Pulmonary rehabilitation includes the rehabilitation of not only patients with respiratory failure in need of ventilatory support but also patients with primary pulmonary disease. New advances in medical management now offer treatment to patients with end-stage emphysema, pulmonary hypertension, and interstitial disease, and the principles of rehabilitation can add both function and quality to the lives of these patients. New surgical approaches and better transplantation outcomes that restore pulmonary function have also been introduced. Rehabilitation professionals need to be aware of these advances and be able to incorporate this knowledge into the practice of rehabilitation medicine. Overall Article Objectives: (a) To identify major categories of pulmonary disease seen in pulmonary rehabilitation, (b) to know appropriate interventions and support for patients with respiratory failure, (c) to describe the new interventions available for end-stage lung disease, and (d) to describe the appropriate pulmonary rehabilitation for people with pulmonary disease
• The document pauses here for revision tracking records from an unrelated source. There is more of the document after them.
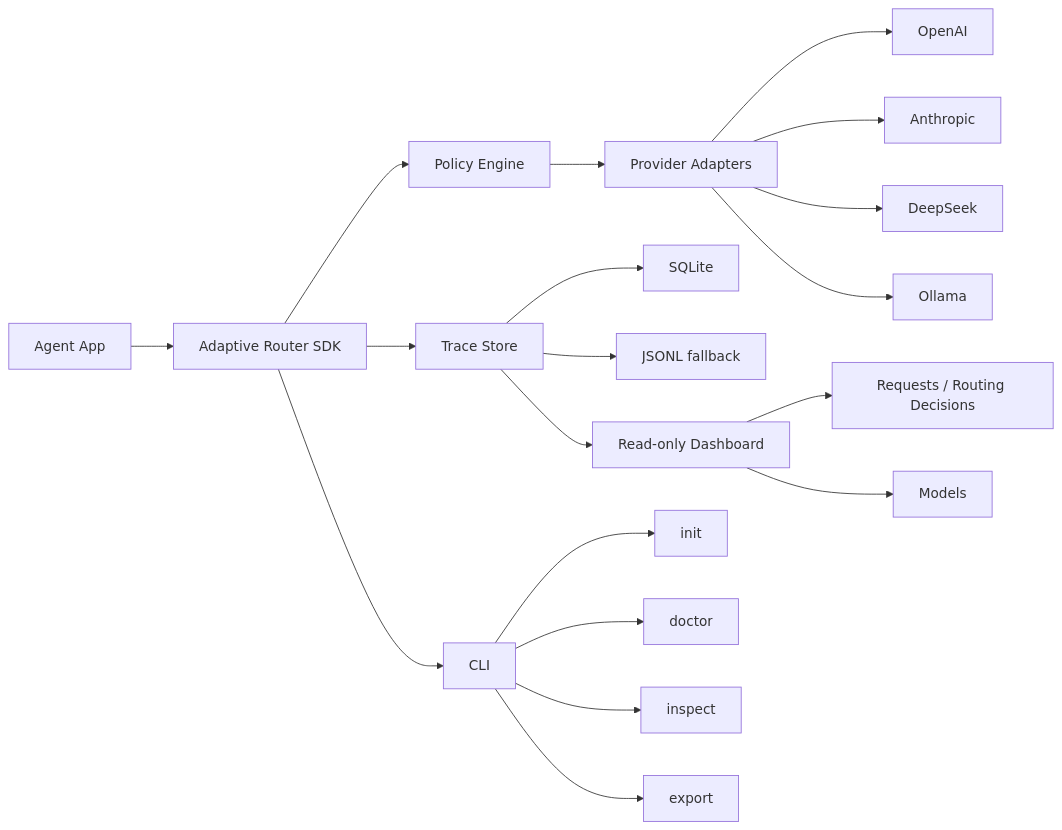
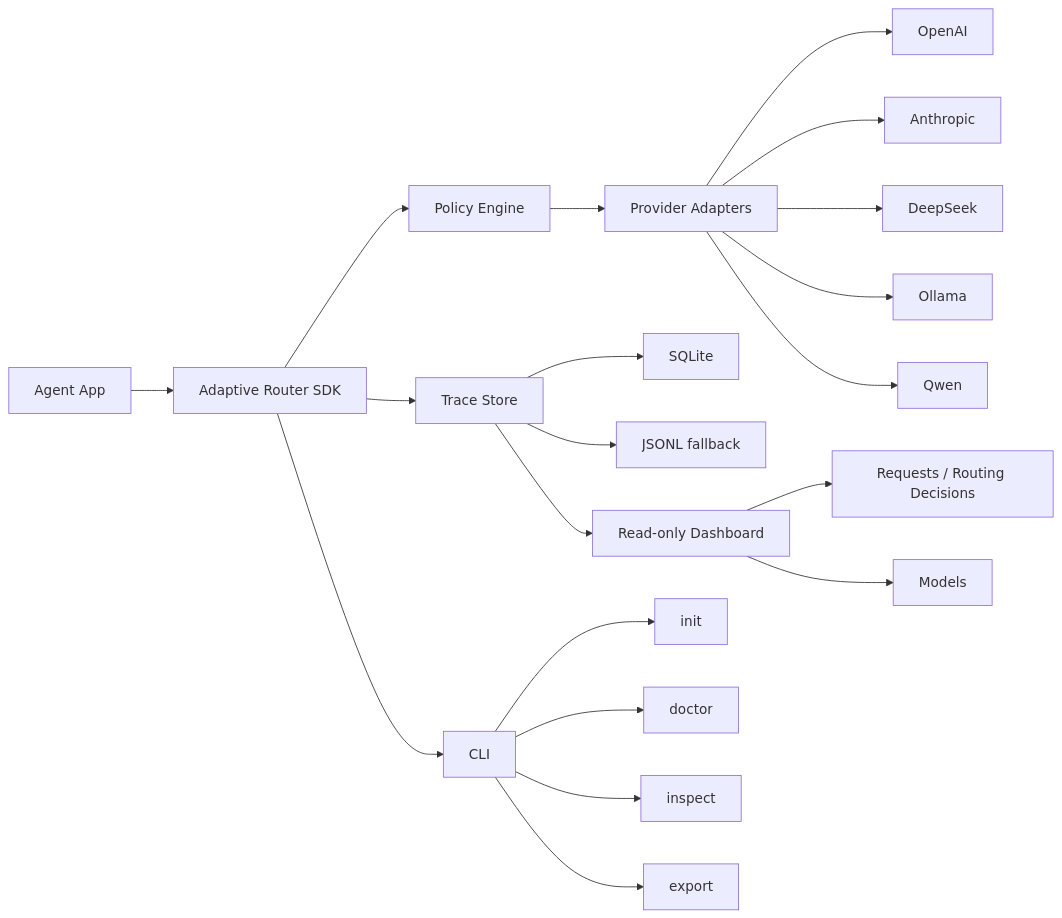
Before and after one commit to guangyang1206/adaptive-model-router: the diagram in README.md, drawn with Mermaid. The commit also changed other lines of this file and 3 other files, not shown here.

````diff
--- a/README.md
+++ b/README.md
@@ -103,21 +105,22 @@
 ```mermaid
 flowchart LR
   A[Agent App] --> B[Adaptive Router SDK]
   B --> C[Policy Engine]
   C --> D[Provider Adapters]
   D --> D1[OpenAI]
   D --> D2[Anthropic]
   D --> D3[DeepSeek]
   D --> D4[Ollama]
+  D --> D5[Qwen]
   B --> E[Trace Store]
   E --> E1[SQLite]
   E --> E2[JSONL fallback]
   E --> F[Read-only Dashboard]
   F --> F1[Requests / Routing Decisions]
   F --> F2[Models]
   B --> G[CLI]
   G --> G1[init]
   G --> G2[doctor]
   G --> G3[inspect]
   G --> G4[export]
 ```
````
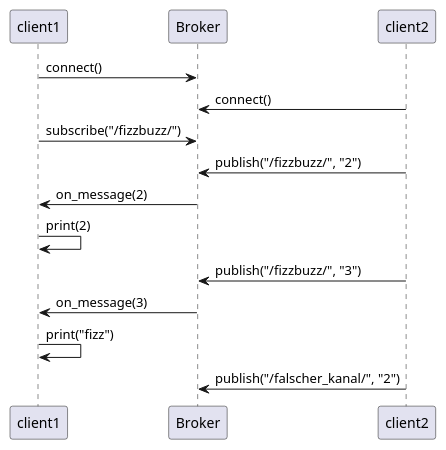
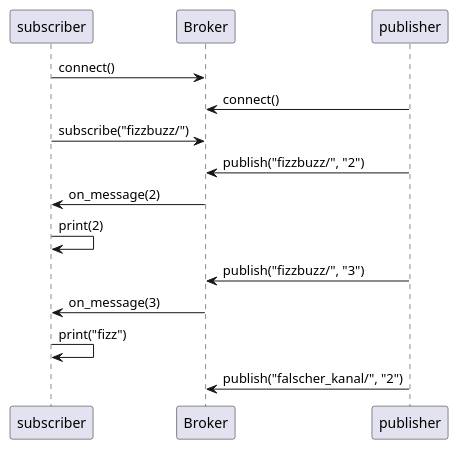
Before and after one commit to pintman/fizzbuzz: the third of 3 diagrams in fizzbuzz.org, drawn with PlantUML. The commit also changed other lines of this file and 2 other files, not shown here.

```diff
--- a/fizzbuzz.org
+++ b/fizzbuzz.org
@@ -1375,18 +1375,18 @@
 #+BEGIN_SRC plantuml :file doc/fizzbuzz-mqtt.png :cache yes
 @startuml
-client1 -> Broker: connect()
-client2 -> Broker: connect()
+subscriber -> Broker: connect()
+publisher -> Broker: connect()
 
-client1 -> Broker: subscribe("/fizzbuzz/")
-client2 -> Broker: publish("/fizzbuzz/", "2")
-Broker -> client1: on_message(2)
-client1 -> client1: print(2)
+subscriber -> Broker: subscribe("fizzbuzz/")
+publisher -> Broker: publish("fizzbuzz/", "2")
+Broker -> subscriber: on_message(2)
+subscriber -> subscriber: print(2)
 
-client2 -> Broker: publish("/fizzbuzz/", "3")
-Broker -> client1: on_message(3)
-client1 -> client1: print("fizz")
+publisher -> Broker: publish("fizzbuzz/", "3")
+Broker -> subscriber: on_message(3)
+subscriber -> subscriber: print("fizz")
 
-client2 -> Broker: publish("/falscher_kanal/", "2")
+publisher -> Broker: publish("falscher_kanal/", "2")
 
 @enduml
 #+END_SRC
```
Cardiopulmonary rehabilitation and cancer rehabilitation. 1. Cardiac rehabilitation review [Case Report]
Cardiac rehabilitation includes not only the rehabilitation of people with ischemic heart disease but also those with congestive heart failure, heart transplantation, congenital heart disease, and other conditions. New advances in medical treatment have arisen, and there are new approaches in treatment, including alternative medicine and complementary care. New surgical approaches that help restore cardiac function have also been introduced, and rehabilitation professionals must be aware of these advances and be able to incorporate this knowledge into the practice of rehabilitation medicine. Overall Article Objectives: (a) To identify major categories of cardiac disease, (b) to elucidate appropriate interventions and support for patients with coronary artery disease, (c) to describe the new interventions available for the treatment of cardiac disease, and (d) to describe the appropriate role of cardiac rehabilitation for people with various forms of cardiac disease
Analysis of FIM instrument scores for patients admitted to an inpatient cardiac rehabilitation program
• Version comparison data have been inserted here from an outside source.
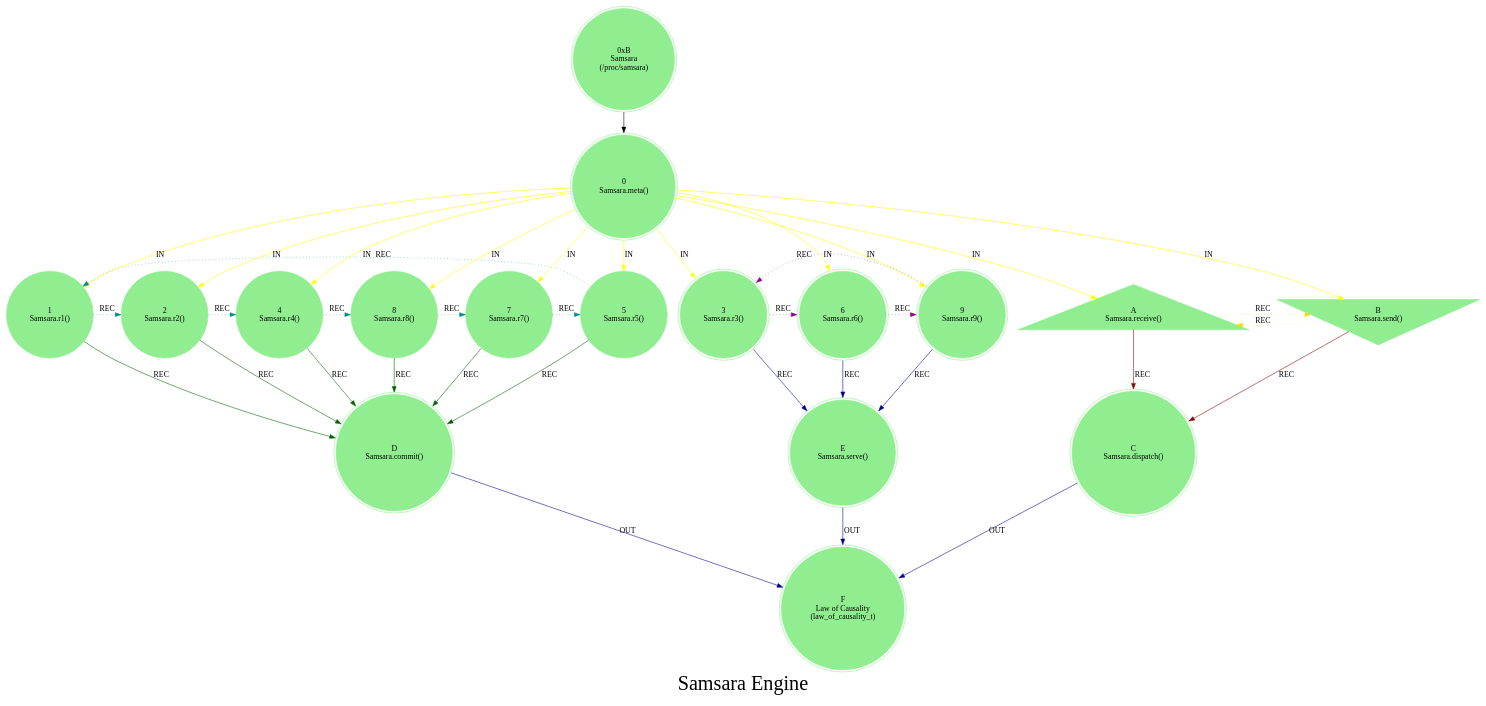
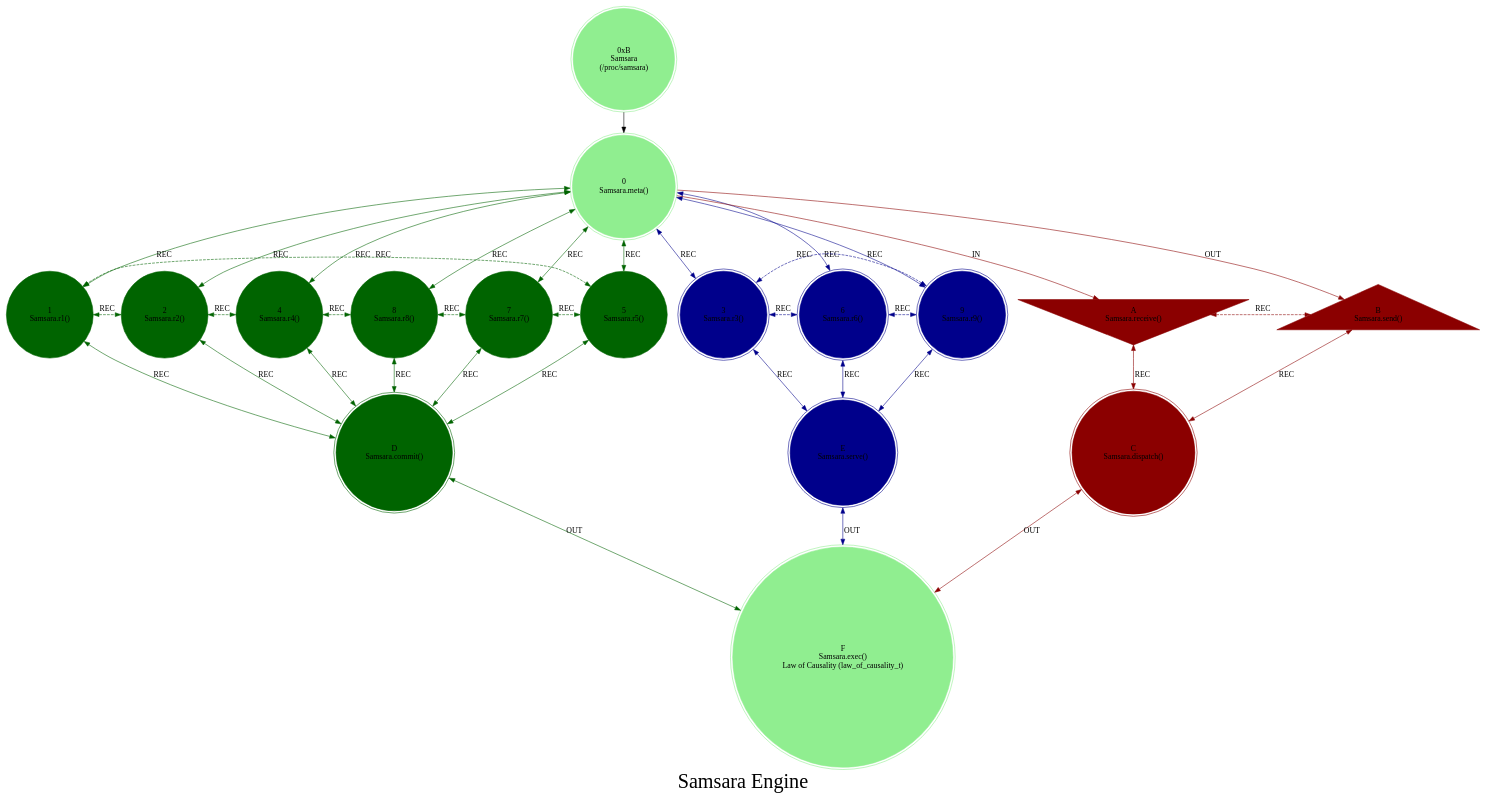
Before and after one commit to cilang/mythos: the diagram in src/core/mythos_proc_samsara.dot, drawn with Graphviz. The commit also changed 23 other files, not shown here.

```diff
--- a/src/core/mythos_proc_samsara.dot
+++ b/src/core/mythos_proc_samsara.dot
@@ -1,45 +1,49 @@
 strict digraph SamsaraEngine {
     label = "Samsara Engine";
     style = filled;
     color = lightgrey;
     fontsize = "36";
     comment = "";
     node [shape = circle; style = filled; color = lightgreen;];
     
     spark_b_mythos_t [label = "0xB\nSamsara\n(/proc/samsara)";shape = doublecircle;];
     
     // r0::meta();r1,r2,r4,r8,r7,r5;r3,r6,r;ra::receive(),rb::send(),rc::dispatch(),rd::commit(),re::serve(),rf::exec()
-    spark_0_samsara_t [label = "0\nSamsara.meta()";shape = doublecircle;comment = "Engine Init";];
-    spark_1_samsara_t [label = "1\nSamsara.r1()";shape = circle;comment = "initSoul() create new Soul";];
-    spark_2_samsara_t [label = "2\nSamsara.r2()";shape = circle;comment = "validateSoul() validate Soul integrity";];
-    spark_4_samsara_t [label = "4\nSamsara.r4()";shape = circle;comment = "normalizeSoul() normalize Soul";];
-    spark_8_samsara_t [label = "8\nSamsara.r8()";shape = circle;comment = "resetSoul() reset Soul";];
-    spark_7_samsara_t [label = "7\nSamsara.r7()";shape = circle;comment = "reincarnateSoul() reincarnate Soul";];
-    spark_5_samsara_t [label = "5\nSamsara.r5()";shape = circle;comment = "refactorSoul() refactor Soul";];
-    spark_3_samsara_t [label = "3\nSamsara.r3()";shape = doublecircle;comment = "causality()";];
-    spark_6_samsara_t [label = "6\nSamsara.r6()";shape = doublecircle;comment = "";];
-    spark_9_samsara_t [label = "9\nSamsara.r9()";shape = doublecircle;comment = "";];
-    spark_a_samsara_t [label = "A\nSamsara.receive()";shape = triangle;comment = "";];
-    spark_b_samsara_t [label = "B\nSamsara.send()";shape = invtriangle;comment = "";];
-    spark_c_samsara_t [label = "C\nSamsara.dispatch()";shape = doublecircle;comment = "";];
-    spark_d_samsara_t [label = "D\nSamsara.commit()";shape = doublecircle;comment = "`/proc/cycle`";];
-    spark_e_samsara_t [label = "E\nSamsara.serve()";shape = doublecircle;comment = "`/proc/samsara`";];
-    spark_f_samsara_t [label = "F\nLaw of Causality\n(law_of_causality_t)";shape = doublecircle;comment = "`/proc/causality`";];
+    spark_0_samsara_t [label = "0\nSamsara.meta()";comment = "Engine Init";shape = doublecircle;];
+    spark_1_samsara_t [label = "1\nSamsara.r1()";comment = "initSoul() create new Soul";shape = circle;color = darkgreen;];
+    spark_2_samsara_t [label = "2\nSamsara.r2()";comment = "validateSoul() validate Soul integrity";shape = circle;color = darkgreen;];
+    spark_4_samsara_t [label = "4\nSamsara.r4()";comment = "normalizeSoul() normalize Soul";shape = circle;color = darkgreen;];
+    spark_8_samsara_t [label = "8\nSamsara.r8()";comment = "resetSoul() reset Soul";shape = circle;color = darkgreen;];
+    spark_7_samsara_t [label = "7\nSamsara.r7()";comment = "reincarnateSoul() reincarnate Soul";shape = circle;color = darkgreen;];
+    spark_5_samsara_t [label = "5\nSamsara.r5()";comment = "refactorSoul() refactor Soul";shape = circle;color = darkgreen;];
+    spark_3_samsara_t [label = "3\nSamsara.r3()";comment = "";shape = doublecircle;color = darkblue;];
+    spark_6_samsara_t [label = "6\nSamsara.r6()";comment = "";shape = doublecircle;color = darkblue;];
+    spark_9_samsara_t [label = "9\nSamsara.r9()";comment = "";shape = doublecircle;color = darkblue;];
+    spark_a_samsara_t [label = "A\nSamsara.receive()";comment = "";color = darkred;shape = invtriangle;];
+    spark_b_samsara_t [label = "B\nSamsara.send()";comment = "";shape = doublecircle;color = darkred;shape = triangle;];
+    spark_c_samsara_t [label = "C\nSamsara.dispatch()";comment = "";shape = doublecircle;color = darkred;];
+    spark_d_samsara_t [label = "D\nSamsara.commit()";comment = "`/proc/cycle`";shape = doublecircle;color = darkgreen;];
+    spark_e_samsara_t [label = "E\nSamsara.serve()";comment = "`/proc/samsara`";shape = doublecircle;color = darkblue;];
+    spark_f_samsara_t [label = "F\nSamsara.exec()\nLaw of Causality (law_of_causality_t)";comment = "`/proc/causality`";shape = doublecircle;];
     
     // IN = Input
     // OUT = Output
     // REC = Recursion
-    spark_0_samsara_t -> {spark_a_samsara_t spark_b_samsara_t spark_1_samsara_t spark_2_samsara_t spark_3_samsara_t spark_4_samsara_t spark_5_samsara_t spark_6_samsara_t spark_7_samsara_t spark_8_samsara_t spark_9_samsara_t} [label = "IN"; color = yellow; comment = "";];
+    spark_0_samsara_t -> spark_a_samsara_t [label = "IN"; color = darkred; comment = "";];
+    spark_0_samsara_t -> spark_b_samsara_t [label = "OUT"; color = darkred; comment = "";];
+    spark_0_samsara_t -> {spark_3_samsara_t spark_6_samsara_t spark_9_samsara_t} [label = "REC"; color = darkblue; comment = ""; dir = both;];
+    spark_0_samsara_t -> {spark_1_samsara_t spark_2_samsara_t spark_4_samsara_t spark_8_samsara_t spark_7_samsara_t spark_5_samsara_t} [label = "REC"; color = darkgreen; comment = ""; dir = both;];
     
-    {spark_a_samsara_t spark_b_samsara_t} -> spark_c_samsara_t [label = "REC"; color = darkred; comment = "";];
-    {spark_1_samsara_t spark_2_samsara_t spark_4_samsara_t spark_8_samsara_t spark_7_samsara_t spark_5_samsara_t} -> spark_d_samsara_t [label = "REC"; color = darkgreen; comment = "";];
-    {spark_3_samsara_t spark_6_samsara_t spark_9_samsara_t} -> spark_e_samsara_t [label = "REC"; color = darkblue; comment = "";];
+    {spark_a_samsara_t spark_b_samsara_t} -> spark_c_samsara_t [label = "REC"; color = darkred; comment = ""; dir = both;];
+    {spark_1_samsara_t spark_2_samsara_t spark_4_samsara_t spark_8_samsara_t spark_7_samsara_t spark_5_samsara_t} -> spark_d_samsara_t [label = "REC"; color = darkgreen; comment = ""; dir = both;];
+    {spark_3_samsara_t spark_6_samsara_t spark_9_samsara_t} -> spark_e_samsara_t [label = "REC"; color = darkblue; comment = ""; dir = both;];
     
-    spark_1_samsara_t -> spark_2_samsara_t -> spark_4_samsara_t -> spark_8_samsara_t -> spark_7_samsara_t -> spark_5_samsara_t -> spark_1_samsara_t [label = "REC"; color = darkcyan; comment = ""; style = dotted; constraint = false;];
-    spark_3_samsara_t -> spark_6_samsara_t -> spark_9_samsara_t -> spark_3_samsara_t [label = "REC"; color = darkmagenta; comment = ""; style = dotted; constraint = false;];
-    spark_a_samsara_t -> spark_b_samsara_t -> spark_a_samsara_t [label = "REC"; color = gold; comment = ""; style = dotted; constraint = false;];
+    spark_1_samsara_t -> spark_2_samsara_t -> spark_4_samsara_t -> spark_8_samsara_t -> spark_7_samsara_t -> spark_5_samsara_t -> spark_1_samsara_t [label = "REC"; color = darkgreen; comment = ""; style = dashed; constraint = false; dir = both;];
+    spark_3_samsara_t -> spark_6_samsara_t -> spark_9_samsara_t -> spark_3_samsara_t [label = "REC"; color = darkblue; comment = ""; style = dashed; constraint = false; dir = both;];
+    spark_a_samsara_t -> spark_b_samsara_t [label = "REC"; color = darkred; comment = ""; constraint = false; style = dashed; dir = both;];
     
-    {spark_c_samsara_t spark_d_samsara_t spark_e_samsara_t} -> spark_f_samsara_t [label = "OUT"; color = darkblue; comment = "";];
-    
+    spark_c_samsara_t -> spark_f_samsara_t [label = "OUT"; color = darkred; comment = ""; dir = both;];
+    spark_d_samsara_t -> spark_f_samsara_t [label = "OUT"; color = darkgreen; comment = ""; dir = both;];
+    spark_e_samsara_t -> spark_f_samsara_t [label = "OUT"; color = darkblue; comment = ""; dir = both;];
     spark_b_mythos_t -> spark_0_samsara_t;
 }
```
OBJECTIVE: To evaluate in an inpatient cardiac rehabilitation program (a phase IB) whether length of stay (LOS), discharge to home, and improvement in physical function differed between patients with lower and higher degrees of functional independence on admission. DESIGN: A retrospective study. SETTING: A public acute long-term care hospital. PATIENTS: All cardiac rehabilitation patients (N = 143) admitted to the hospital from January 1998 through June 1999. Patients were divided into a higher- and a lower-functioning group by using the admission FIM instrument scores above and below the midpoint of 72. Comparisons in LOS, discharge disposition, and functional gains between these 2 groups were then performed. INTERVENTIONS: Not applicable. MAIN OUTCOME MEASURES: FIM scores, FIM change, FIM gains per week, LOS, and discharge disposition. RESULTS: Total FIM scores at discharge were significantly higher than those on admission (25%, P <.0001). The median value of total FIM gains per week was 7.78 with a stay of 17 days and a home discharge rate of 76%. The higher-functioning group (n = 106) differed from the lower group (n = 37) with shorter stay (15 vs 23d, P <.0001), greater FIM gains per week (8.6 vs 4.8, P =.002), and greater likelihood of discharge to home or community (84% vs 54%, P <.001). The average incremental FIM change in each group was the same. In multivariate analysis, both admission (P =.001) and discharge (P <.001) FIM scores were the best predictors of patients' discharge disposition to home. CONCLUSIONS: Admission FIM scores are important predictors for the clinical course and discharge outcomes of cardiac rehabilitation patients, with those with higher admission FIM scores having a shorter LOS and greater likelihood of discharge to home. The admission FIM scores can help to establish realistic goals